|1974||Swallows and Amazons||Mother|
|The Gathering Storm||Clemmie Churchill||(TV)|
|1975||Beauty and the Beast||Lucy||(TV)|
|1977||Holocaust 2000||Eva Caine|
|1979||Julius Caesar||Portia||(BBC Television Shakespeare)|
|1982||Blood Link||Woman in Ballroom|
|1992||The Camomile Lawn||Older Polly||(TV miniseries)|
|1998||Sliding Doors||James's Mother|
|2005||A Murder is Announced||Belle Goedler|
|2012||Leona Calderon||Elderly British Lady|||
|2016||Golden Years||Martha Goode|
2016 - Ethel and Ernest - animated feature film. Lady of the house.
- The Lions are Free is the real life continuation of Born Free. This film tells about what happened to the lions that were in the film Born Free. Bill Travers, who had starred with McKenna, wrote, produced and directed the film, along with James Hill, the director of Born Free. Travers and Hill went to a remote area in Kenya to visit with the noted conservationist George Adamson. The film has amazing scenes of George and Bill interacting with lions who are living free.
- Christian:The Lion At World's End is a documentary (with a reenaction sequence at the beginning) about the now-famous lion's journey from a London store to George Adamson's reserve in Kenya. Virginia McKenna and her husband, Bill Travers, had a chance meeting with Christian and his owners Ace Bourke and John Rendall. Through McKenna and Travers' connection with George Adamson, the lion was successfully brought to Africa and taught how to fend for himself.
- On Playing With Lions (with Bill Travers) Collins, (1966) ISBN 0-00-241607-7 
- Some of My Friends Have Tails Collins (1971) ISBN 0-00-262752-3
- Into The Blue The Aquarian Press, (1992) ISBN 1-85538-254-7
- Journey to Freedom (with help from Will Travers; illustrated by Nick Mountain) Templar (1997) ISBN 1-898784-73-6.
- Two Faces of Love LP, Gold Star 15-030, 1975. Reissued as Rim RIM 5001, 1979.
- The Love That I Have (Violette)/Homage to Renoir 45 rpm single, Sovereign SOV 125, 1974.
- The Love That I Have/Send In the Clowns 45 rpm single, RIM 002, 1979.
- "Index entry". FreeBMD. ONS. Retrieved March 14, 2011.
- Thornton, Michael. "Virginia McKenna, her fiery marriage and the husband who cheated on her with a Moroccan gigolo". Ghana Nation. Retrieved 23 April 2013.

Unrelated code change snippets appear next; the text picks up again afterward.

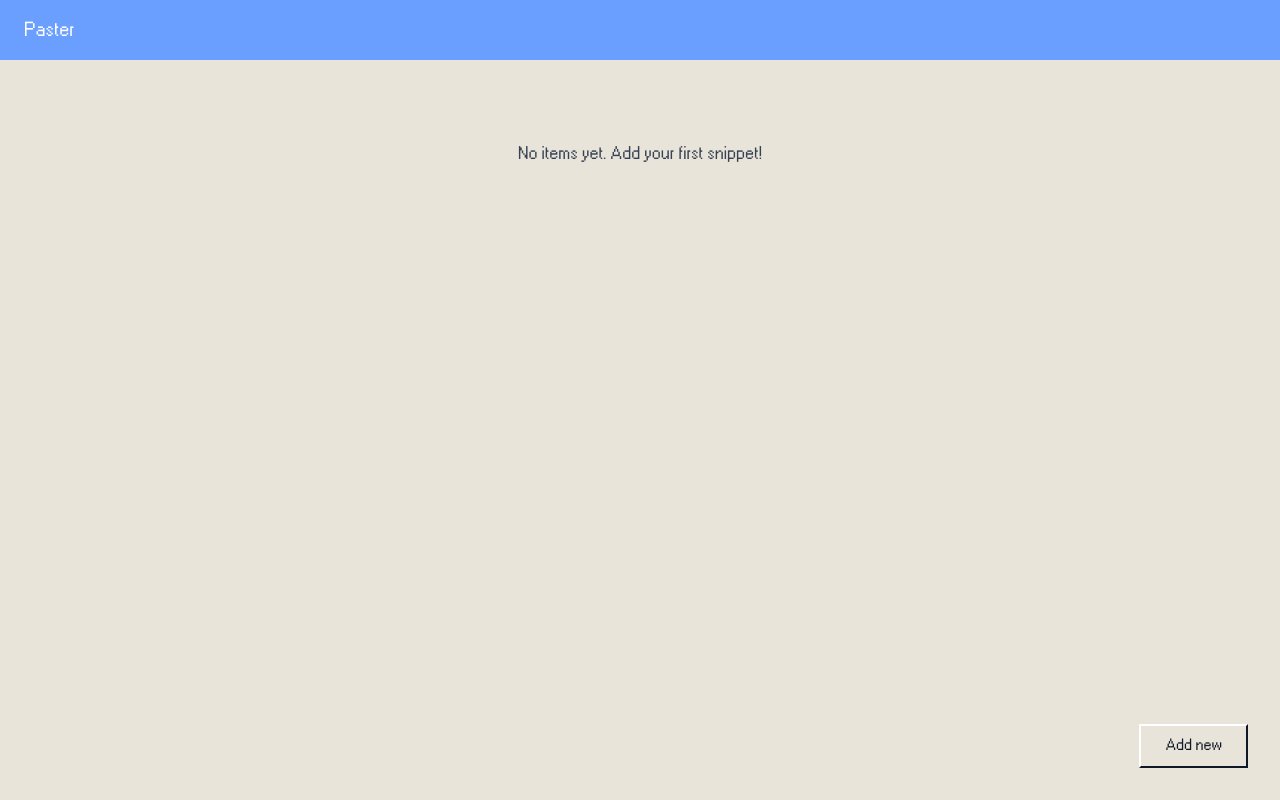
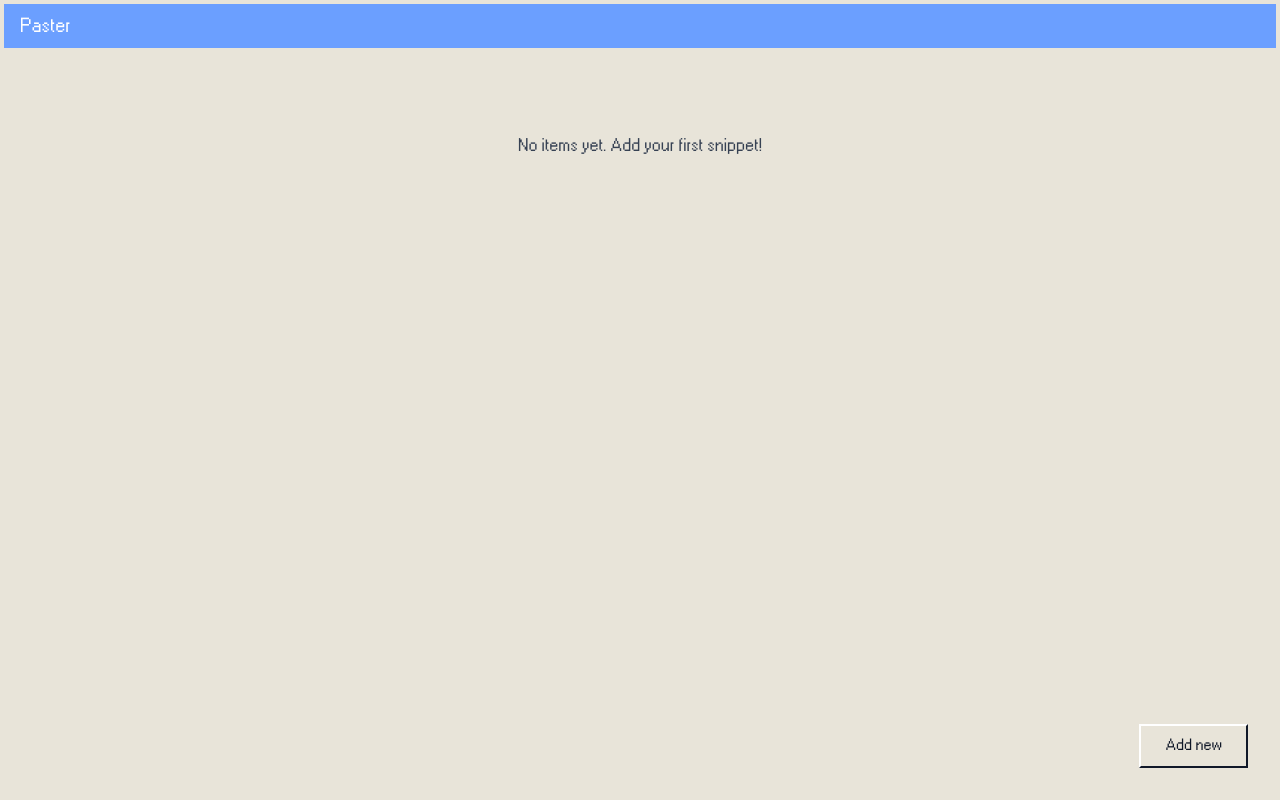
Before and after one commit to laremund/paster, a React (Vite) app: page / in a window 1280 px wide. Built offline with nearby package versions, Linux system fonts and the light colour scheme.

Commit message:
Refactor header layout in App component for improved styling consistency

```diff
--- a/src/App.tsx
+++ b/src/App.tsx
@@ -101,8 +101,10 @@ function App() {
   return (
     <div className="min-h-screen bg-[#e8e4d9]">
       {/* Header */}
-      <header className="bg-[#6b9fff] text-white px-6 py-4 flex items-center gap-3">
-        <h1 className="text-xl font-medium">Paster</h1>
+      <header className="p-1">
+        <div className="bg-[#6b9fff] text-white px-4 py-2 flex items-center gap-3">
+          <h1 className="text-xl font-medium">Paster</h1>
+        </div>
       </header>
 
       {/* Main Content */}
```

- Gilchrist, Roderick. "Virginia McKenna: freedom's deadly price". The Telegraph, 13 January 2011. Accessed on 9/5/12 at: http://www.telegraph.co.uk/lifestyle/8257102/Virginia-McKenna-freedoms-deadly-price.html
- Gale, Jez. "The beasts that brought Southampton to life". Southern Daily Echo. Retrieved 14 Jul 2015.
- Eilean Bàn Trust and Bright Water Visitor Centre
- silksoundbooks: "The Secret Garden" (2007)
- Leona Calderon
- Books by or about George and Joy Adamson